Parenting is a high-stakes occupation. If you're like most moms today, you're already self-conscious and stressed out. And then along comes this stranger, telling you what to do. She doesn't necessarily say it out loud, but you know she's thinking, That's not how I'd do it. Even if you mostly get along, the mere hint of disagreement can tap into your worst fear: I'm not doing this right.

Instead of worrying about your mother-in-law's judgment, focus on improving the relationship. The key to making and maintaining any relationship -- with our partners, our children or our "other significant others" (parents, siblings, in-laws) -- is to get "REAL."

REAL, which stands for Responsibility, Empathy, Authenticity, and Love, reminds you to....

1) Take responsibility. All relationships are the "co-creation" of two people. The connection between you and your MIL isn't just about her. You also bring something to the table. Figure out what it is. Then, try to slow yourself down and before you say or do anything, ask yourself, Is this going to better our relationship? If the answer is no, edit yourself.

2) Be empathetic. Step in her shoes; understand where she's coming from. You might discover kernels of truth and wisdom in your MIL's perspective. Also, show her that you want to connect. Researchers have also found that when you "accommodate" during conversation -- she leans in, and you do, too -- that can help diminish the "social distance" between you.

3) Be authentic. Talk about what matters to you and how you came to be who you are. In short, be a real person whom your MIL can get to know. You don't have to apologize for the way you parent. Just calmly state how you do things.

4) Lead with love. Give her the benefit of the doubt. Come from the wisest, most mature part of yourself -- the part that wants a good relationship. Also, cut her some slack. She "mothered" at a different time. Older generation parents often criticize what they don't understand.
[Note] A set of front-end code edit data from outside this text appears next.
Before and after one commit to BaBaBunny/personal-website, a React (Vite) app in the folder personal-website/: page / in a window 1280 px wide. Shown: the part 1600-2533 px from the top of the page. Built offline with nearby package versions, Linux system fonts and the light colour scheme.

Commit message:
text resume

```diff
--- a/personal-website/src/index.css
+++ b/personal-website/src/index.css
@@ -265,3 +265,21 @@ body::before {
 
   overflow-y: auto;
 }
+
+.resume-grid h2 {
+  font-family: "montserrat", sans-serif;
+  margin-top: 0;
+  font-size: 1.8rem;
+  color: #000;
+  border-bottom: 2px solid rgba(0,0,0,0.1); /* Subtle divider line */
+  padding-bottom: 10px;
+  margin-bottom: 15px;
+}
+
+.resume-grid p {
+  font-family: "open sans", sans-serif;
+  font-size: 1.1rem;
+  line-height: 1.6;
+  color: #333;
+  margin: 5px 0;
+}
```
As you get to know each other, you'll find common ground, and it won't feel like you're on opposite sides. It will never be "perfect"--no relationship is. But if you work at the relationship, you just might learn from each other.

Have a family question for Melinda Blau? Tweet #DearFamilyWhisperer or email us at Check back next week to see if your question is featured here and on the Huffington Post! Real names will not be used, no topics off limits. Adults and children welcome. These columns are brief. You'll find more in FAMILY WHISPERING, co authored by Melinda and (the late) Tracy Hogg. Also check out the website: and follow @MelindaBlau.